As I obsessed and anticipated the release of The Hobbit: An Unexpected Journey, I often wondered how Peter Jackson planned to stretch a simple 19 chapter novel into 3 gigantic movies. However, seeing the movie in its uber-padded glory has enlightened me into understanding what is expected of the follow up films. Mr. Jackson after all, is the one that made us all watch and enjoy LOTR – TROTK for over 3 hours without turning to chutney.
An Unexpected Journey follows the exploits of Bilbo Baggins (Martin Freeman), Gandalf (Ian McKellan) and 13 dwarves, the most important being Thorin Oakenshield (Richard Armitage) as they set out to reclaim Erebor, the Kingdom Thorin is originally Dwarf King.
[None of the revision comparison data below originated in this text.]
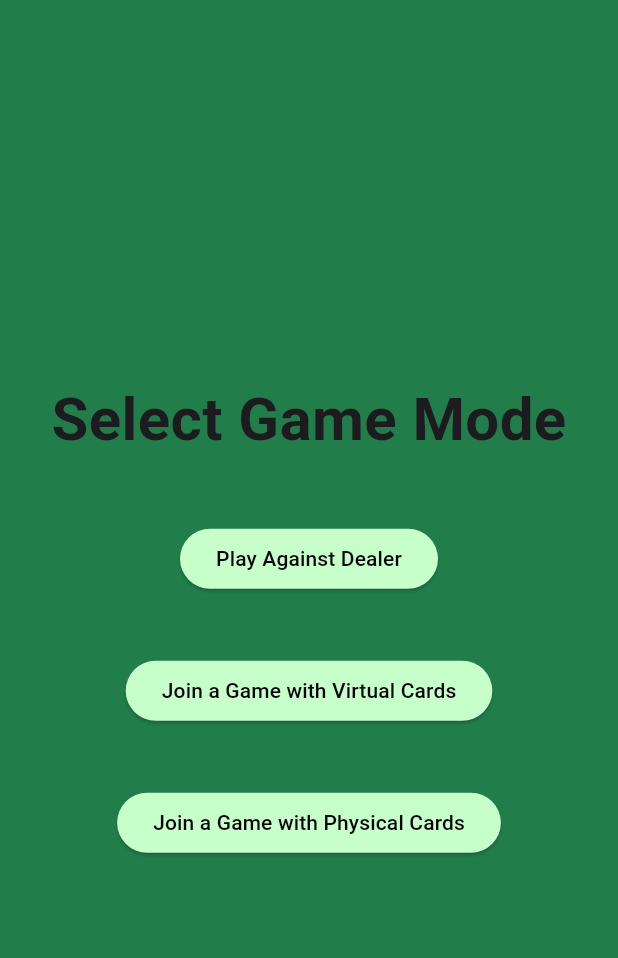
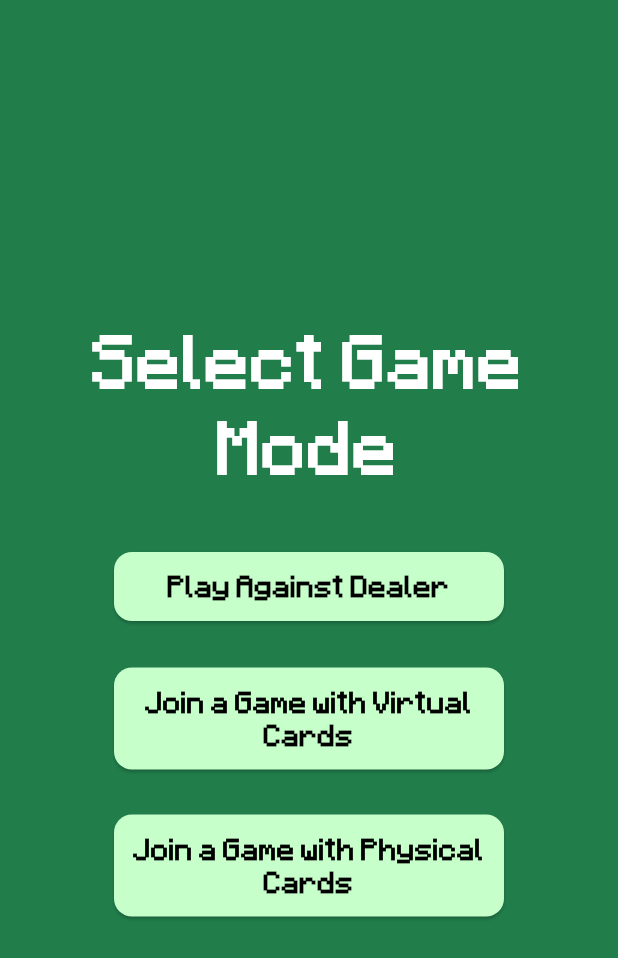
Before and after one commit to hdaren2/JackBlack, a Flutter app: the ModePage screen opened directly, on a phone screen of 412 x 824 dp. Shown: the top 958 px of the screen. Run offline on Flutter 3.47's test engine with Material 3 defaults, Android fonts, the phone set to English and light mode, and no system bars; missing offline and left inert: flutter_webrtc.

Commit message:
adjusted formatting for titlepage, modepage, and instructions screen

```diff
--- a/jackblack/lib/modepage.dart
+++ b/jackblack/lib/modepage.dart
@@ -9,48 +9,73 @@ class ModePage extends StatelessWidget {
   const ModePage({super.key});
 
   @override
-  Widget build (BuildContext context) {
+  Widget build(BuildContext context) {
     return Scaffold(
-      backgroundColor: Color.fromRGBO(33, 126, 75, 1),
+      backgroundColor: const Color.fromRGBO(33, 126, 75, 1),
       body: Center(
         child: Column(
           mainAxisAlignment: MainAxisAlignment.center,
           children: [
-            Text("Select Game Mode", textAlign: TextAlign.center, style: TextStyle(fontSize: 40, fontWeight: FontWeight.bold),),
-            SizedBox(height: 40),
-            ElevatedButton(
+            const Text(
+              "Select Game Mode",
+              textAlign: TextAlign.center,
+              style: TextStyle(
+                fontSize: 40,
+                fontWeight: FontWeight.bold,
+                color: Colors.white,
+                fontFamily: 'Minecraft',
+              ),
+            ),
+            const SizedBox(height: 40),
+            buildModeButton(
+              context,
+              label: "Play Against Dealer",
               onPressed: () {
-                Navigator.push(context, MaterialPageRoute(builder: (context) => GamePage()));
+                Navigator.push(
+                    context, MaterialPageRoute(builder: (context) => GamePage()));
               },
-              style: ElevatedButton.styleFrom(
-                backgroundColor: Color.fromRGBO(198, 255, 202, 1),
-                foregroundColor: Color.fromRGBO(0, 0, 0, 1),
-              ),
-              child: Text("Play Against Dealer"),
             ),
-            SizedBox(height: 40),
-            ElevatedButton(
+            const SizedBox(height: 30),
+            buildModeButton(
+              context,
+              label: "Join a Game with Virtual Cards",
               onPressed: () {},
-              style: ElevatedButton.styleFrom(
-                backgroundColor: Color.fromRGBO(198, 255, 202, 1),
-                foregroundColor: Color.fromRGBO(0, 0, 0, 1),
-              ),
-              // Fix up these confusing names later
-              child: Text("Join a Game with Virtual Cards"),
             ),
-            SizedBox(height: 40),
-            ElevatedButton(
+            const SizedBox(height: 30),
+            buildModeButton(
+              context,
+              label: "Join a Game with Physical Cards",
               onPressed: () {},
-              style: ElevatedButton.styleFrom(
-                backgroundColor: Color.fromRGBO(198, 255, 202, 1),
-                foregroundColor: Color.fromRGBO(0, 0, 0, 1),
-              ),
-              // Fix up these confusing names later
-              child: Text("Join a Game with Physical Cards"),
             ),
           ],
         ),
       ),
     );
   }
+
+  Widget buildModeButton(BuildContext context,
+      {required String label, required VoidCallback onPressed}) {
+    return SizedBox(
+      width: 260,
+      child: ElevatedButton(
+        onPressed: onPressed,
+        style: ElevatedButton.styleFrom(
+          backgroundColor: const Color.fromRGBO(198, 255, 202, 1),
+          foregroundColor: const Color.fromRGBO(0, 0, 0, 1),
+          padding: const EdgeInsets.symmetric(vertical: 12),
+          textStyle: const TextStyle(fontSize: 16, fontWeight: FontWeight.w600),
+          shape: RoundedRectangleBorder(
+            borderRadius: BorderRadius.circular(12),
+          ),
+        ),
+        child: Center(
+          child: Text(
+            label,
+            textAlign: TextAlign.center,
+            style: const TextStyle(fontFamily: 'Minecraft'),
+          ),
+        ),
+      ),
+    );
+  }
 }
```
Also changed, not shown: jackblack/lib/gameplay_instructions.dart (+61 -54 lines), jackblack/lib/titlepage.dart (+23 -5 lines).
The movie has gathered huge amounts of feedback from fans, reviewers, trolls and the average movie goer. People have had ranging experiences at the cinemas: anything between “it was too fast”, “it was too slow”, “it was too long” and even the occasional “it was too crisp”.
Admittedly, the first half of the movie stretches on for a bit and appeared a little too slow but this is not necessarily a bad thing as Peter Jackson is master at drawing on his audience and building up a crescendo of action and suspense. The movie begins with a prologue where an older Bilbo Baggins (Ian Holm reprising his role) narrates how Erebor, the greatest dwarf kingdom, rich in gold and other precious material was overtaken by the gold loving dragon – Smaug. The sequence of this narration is the most important aspect of the film as it gives context to the motive of the dwarves – to reclaim their kingdom.
After the dwarves leave the Shire, the movie begins to take shape. The gang wind their way through various perils, trolls, necromancers, orcs and the likes as Bilbo tries to prove to the dwarf warriors and himself that he is a worthy companion to take on the journey to claim back Erebor.
The movie was padded and stretched with the most visually stunning material pulled from the appendices of The Lord of the Rings: The Return of the King book as well as The Silmarillion which helped a lot in transiting the often difficult task of translating text to visual medium. Without the expanded story of Azog the Defiler acting as Thorin’s nemesis there to push the narrative, there would be no immediate antagonistic force in the film, just a bunch of dwarves walking to and fro with a distant threat from Smaug cradled in The Lonely Mountains. One can also say the same for The Necromancer whose expanded storyline in the film helps indemnify the fact that Gandalf, a key character would disappear from the book for entire chapters at a time.
Perhaps, the film’s most notable padding, which deviates from Tolkien’s original text, possibly for dramatic effect, was enabling Bilbo to fully realize his heroic potential. Bilbo’s character progression from burdensome grump to courageous friend feels natural and isn’t forced. He grows a little in each scene and his façade of being out of place slowly crumbles.
In the book, Bilbo is basically commanded by Gandalf to join the dwarves on their journey but in the film, he chooses to sign a contract. Also, in the book, Gandalf stalls the trolls until the sun rises but in the film, it’s Bilbo’s cunning and common sense that saves the day. It will be out of place, if I didn’t take a moment to discuss the performance of His Excellency, Mr. Andy Serkis who again gives a brilliant and tortured interpretation to the character of Gollum in the 10 minute sequence with Bilbo in the Goblin Caves.
Fans of Tolkien have not lost sight of what truly makes this franchise a success – the nostalgia of anyone who has read and connected to the magical world Tolkien created in 1937 and now. An Unexpected Journey is a movie that has been created with utmost care than many others. While it might not be as dark as The Lord of the Rings trilogy, the quality is undeniable. From the meticulous beards of the dwarves, the infamous hobbit feet, to the amazing motion capture special effects that are now a staple of the Tolkien franchise under Peter Jackson’s direction.
My verdict? 3.5 Stars.
Powered by Facebook Comments